Senator Toomey, along with each of Pennsylvania’s Republican congressmen, sent a letter to Governor Wolf stating that reasonable safety measures – like social distancing and masks – can allow Pennsylvanians to responsibly enjoy outdoor sporting events.

The delegation wrote:

“These commonsense measures coupled with holding events outdoors – where the science tells us the virus is less likely to be transmitted – can assist sporting event planners in minimizing risk to attendees. You recognized this fact when you approved the Carlisle Car Show to allow attendees, of which there were 20,000 each day for four days in June. We urge you to reconsider your policy of arbitrarily allowing certain events to skirt the 250-person rule and instead permit outdoor events of any nature, such as having spectators at sporting events.”

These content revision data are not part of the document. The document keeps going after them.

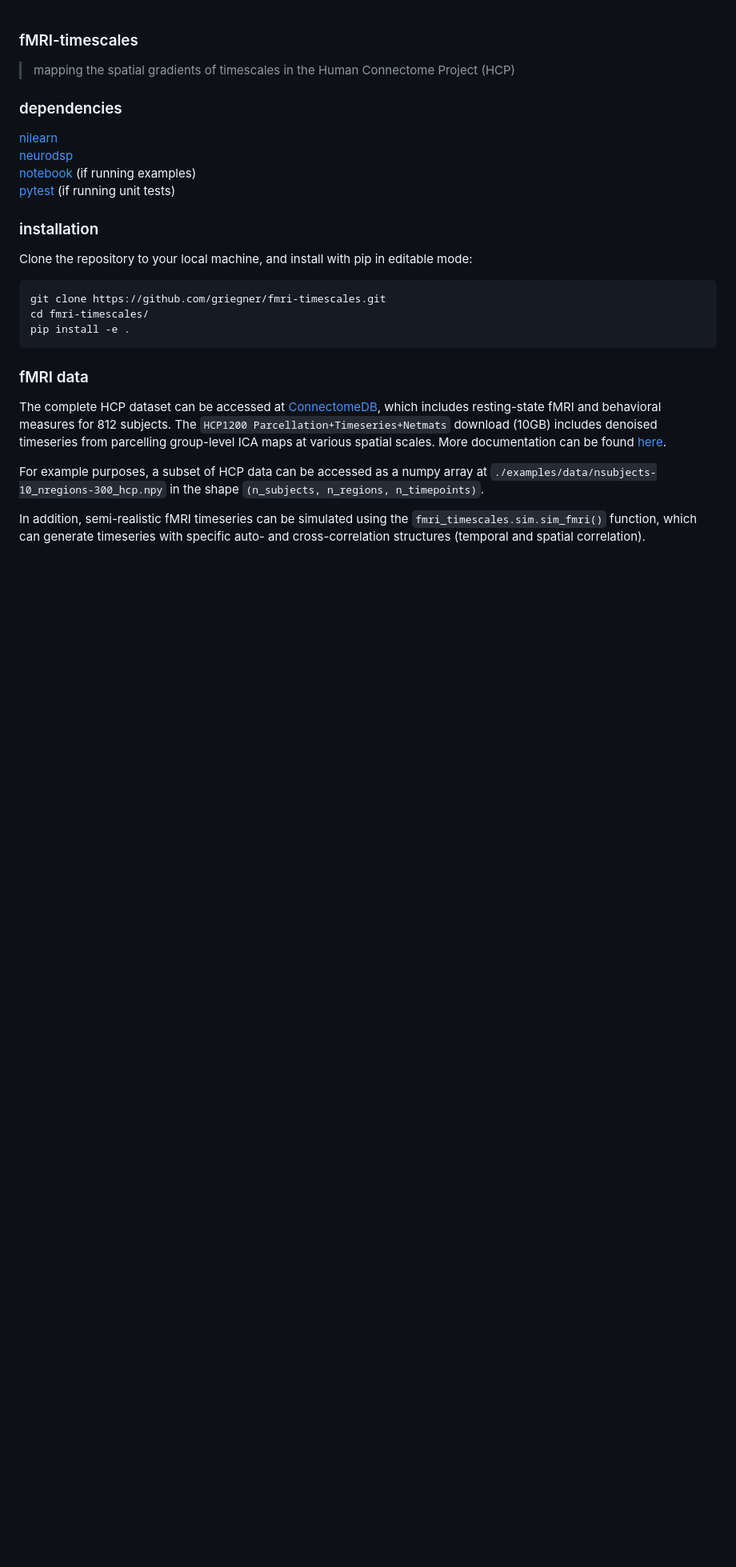
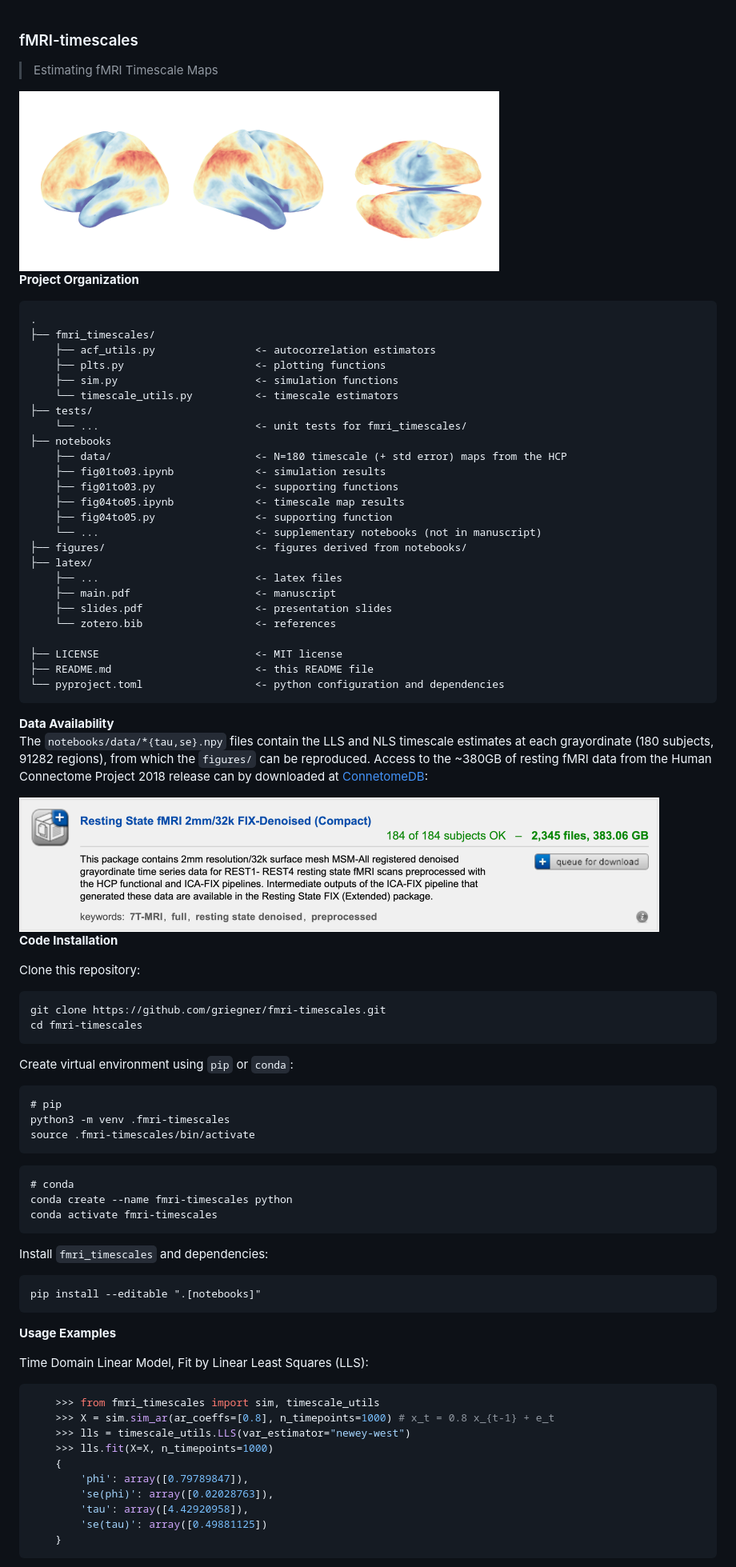
Before and after one commit to griegner/fmri-timescales, a Markdown page: README.md, the part around the change printed below. Shown: that part at 80% size. Drawn GitHub-style; pictures changed too: figures/hcp-dataset.png (added), figures/hcp-tstats.png (added); blank space fills up the shorter version.

Commit message:
update documentation

````diff
--- a/README.md
+++ b/README.md
@@ -1,23 +1,82 @@
 ### fMRI-timescales
-> mapping the spatial gradients of timescales in the Human Connectome Project (HCP)
+> Estimating fMRI Timescale Maps
 
-### dependencies
-[nilearn](https://github.com/nilearn/nilearn)
-[neurodsp](https://github.com/neurodsp-tools/neurodsp)
-[notebook](https://github.com/jupyter/notebook) (if running examples)
-[pytest](https://github.com/pytest-dev/pytest/) (if running unit tests)
+<img src="./figures/hcp-tstats.png" width="600"/>
 
-### installation
-Clone the repository to your local machine, and install with pip in editable mode:
+**Project Organization**
+```
+.
+├── fmri_timescales/
+    ├── acf_utils.py                <- autocorrelation estimators
+    ├── plts.py                     <- plotting functions
+    ├── sim.py                      <- simulation functions
+    └── timescale_utils.py          <- timescale estimators
+├── tests/
+    └── ...                         <- unit tests for fmri_timescales/
+├── notebooks
+    ├── data/                       <- N=180 timescale (+ std error) maps from the HCP
+    ├── fig01to03.ipynb             <- simulation results
+    ├── fig01to03.py                <- supporting functions
+    ├── fig04to05.ipynb             <- timescale map results
+    ├── fig04to05.py                <- supporting function
+    └── ...                         <- supplementary notebooks (not in manuscript)
+├── figures/                        <- figures derived from notebooks/
+├── latex/
+    ├── ...                         <- latex files
+    ├── main.pdf                    <- manuscript
+    ├── slides.pdf                  <- presentation slides
+    └── zotero.bib                  <- references
+
+├── LICENSE                         <- MIT license
+├── README.md                       <- this README file
+└── pyproject.toml                  <- python configuration and dependencies
+```
+
+**Data Availability**
+The `notebooks/data/*{tau,se}.npy` files contain the LLS and NLS timescale estimates at each grayordinate (180 subjects, 91282 regions), from which the `figures/` can be reproduced. Access to the ~380GB of resting fMRI data from the Human Connectome Project 2018 release can by downloaded at [ConnetomeDB](https://db.humanconnectome.org/app/template/Login.vm):
+
+<img src="./figures/hcp-dataset.png" width="800"/>
+
+**Code Installation**
+
+Clone this repository:
 ```
 git clone https://github.com/griegner/fmri-timescales.git
-cd fmri-timescales/
-pip install -e .
+cd fmri-timescales
 ```
 
-### fMRI data
-The complete HCP dataset can be accessed at [ConnectomeDB](https://db.humanconnectome.org/app/template/Login.vm;jsessionid=07FB635B78590A7214F2DB247B57D052), which includes resting-state fMRI and behavioral measures for 812 subjects. The `HCP1200 Parcellation+Timeseries+Netmats` download (10GB) includes denoised timeseries from parcelling group-level ICA maps at various spatial scales. More documentation can be found [here](https://www.humanconnectome.org/storage/app/media/documentation/s1200/HCP1200-DenseConnectome+PTN+Appendix-July2017.pdf).
+Create virtual environment using `pip` or `conda`:
+```
+# pip
+python3 -m venv .fmri-timescales
+source .fmri-timescales/bin/activate
+```
 
-For example purposes, a subset of HCP data can be accessed as a numpy array at `./examples/data/nsubjects-10_nregions-300_hcp.npy` in the shape `(n_subjects, n_regions, n_timepoints)`.
+```
+# conda
+conda create --name fmri-timescales python
+conda activate fmri-timescales
+```
 
-In addition, semi-realistic fMRI timeseries can be simulated using the `fmri_timescales.sim.sim_fmri()` function, which can generate timeseries with specific auto- and cross-correlation structures (temporal and spatial correlation).
+
+Install `fmri_timescales` and dependencies:
+```
+pip install --editable ".[notebooks]"
+```
+
+**Usage Examples**
+
+Time Domain Linear Model, Fit by Linear Least Squares (LLS):
+```python
+    >>> from fmri_timescales import sim, timescale_utils
+    >>> X = sim.sim_ar(ar_coeffs=[0.8], n_timepoints=1000) # x_t = 0.8 x_{t-1} + e_t
+    >>> lls = timescale_utils.LLS(var_estimator="newey-west")
+    >>> lls.fit(X=X, n_timepoints=1000)
+    {
+        'phi': array([0.79789847]),
+        'se(phi)': array([0.02028763]),
+        'tau': array([4.42920958]),
+        'se(tau)': array([0.49881125])
+    }
+```
+
````
Also changed, not shown: other parts of README.md (+13 -0 lines), 6 other files.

The full letter is below and available online here.

 

September 28, 2020

 

The Honorable Tom Wolf

Governor

Commonwealth of Pennsylvania

225 Main Capitol Building

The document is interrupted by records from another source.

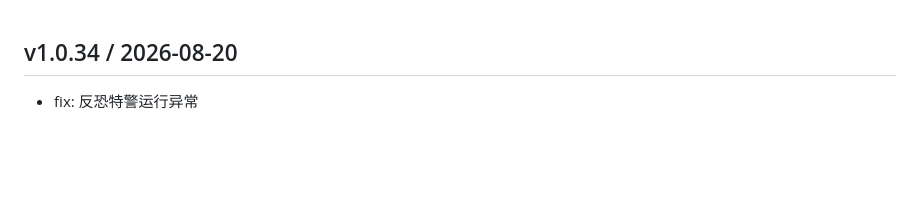
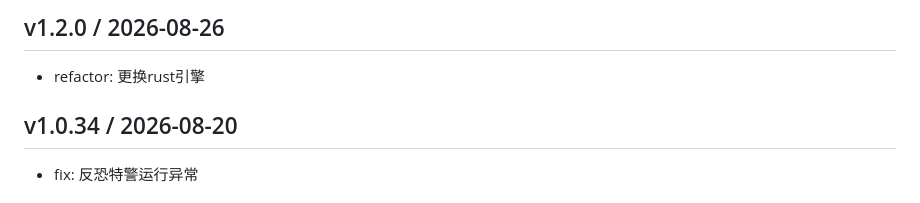
Before and after one commit to open-skyengine/skyengine-flutter, a Markdown page: CHANGELOG.MD, the part around the change. Rendered like a GitHub page; blank space fills up the shorter version.

Commit message:
refactor: 更换rust引擎

```diff
--- a/CHANGELOG.MD
+++ b/CHANGELOG.MD
@@ -1,3 +1,6 @@
+## v1.2.0 / 2026-08-26
+- refactor: 更换rust引擎
+
 ## v1.0.34 / 2026-08-20
 - fix: 反恐特警运行异常
 
```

Harrisburg, PA 17120

 

Dear Governor Wolf:

We write today urging you to reconsider your opposition to allowing in-person attendance at school sporting events during the 2020-2021 school year, and with collegiate and professional football safely resuming across the country, we also encourage you to permit attendance at upcoming games. The Commonwealth’s arbitrary 250-person limit on outdoor gatherings is needlessly preventing Pennsylvanians from responsibly enjoying sports events and should be adjusted immediately.

As you know, the Pennsylvania General Assembly overwhelmingly approved on a bipartisan basis H.B. 2787, which entrusted local school governing bodies with setting safety protocols for in-person attendance at sporting events. School officials’ top priority is the safety of their students and the local community. Certainly, these elected representatives can draft reasonable measures to ensure families and community members can watch a football game while following safety protocols known to help combat the transmission of COVID-19, such as social distancing and the wearing of a mask.

These commonsense measures coupled with holding events outdoors – where the science tells us the virus is less likely to be transmitted – can assist sporting event planners in minimizing risk to attendees. You recognized this fact when you approved the Carlisle Car Show to allow attendees, of which there were 20,000 each day for four days in June. We urge you to reconsider your policy of arbitrarily allowing certain events to skirt the 250-person rule and instead permit outdoor events of any nature, such as having spectators at sporting events.

When given the chance, we know school officials can take a thoughtful approach to observing safety protocols. Earlier this year, Penn State developed a comprehensive “readiness plan” that would allow for 23,275 spectators, approximately one-fifth of Beaver Stadium’s capacity, to attend home games in person. Penn State’s plan included augmented seating arrangements, contactless ticketing and concessions, and rigorous cleaning procedures. Unfortunately, you decided not to grant an exception to the 250-person limit on outdoor gatherings needed to accommodate Penn State’s proposal. Without a change, Penn State, the University of Pittsburgh, Temple University, and many other colleges will not be able to host events, depriving hundreds of Pennsylvania businesses of much-needed game day revenue and thousands of students, alumni, and Pennsylvania sports fans the enjoyment found in a time-honored tradition.

Finally, while both the Pittsburgh Steelers and the Philadelphia Eagles have announced that they will not host spectators in their stadiums until further notice, neither team has closed the door on the possibility of in-person attendance later in the season. Moreover, many of their NFL rivals have already begun to allow fans to return. We urge you to reconsider your opposition to H.B. 2787 and also work with local, collegiate, and professional athletic programs across the Commonwealth to ensure that loyal fans can attend these contests in a responsible manner.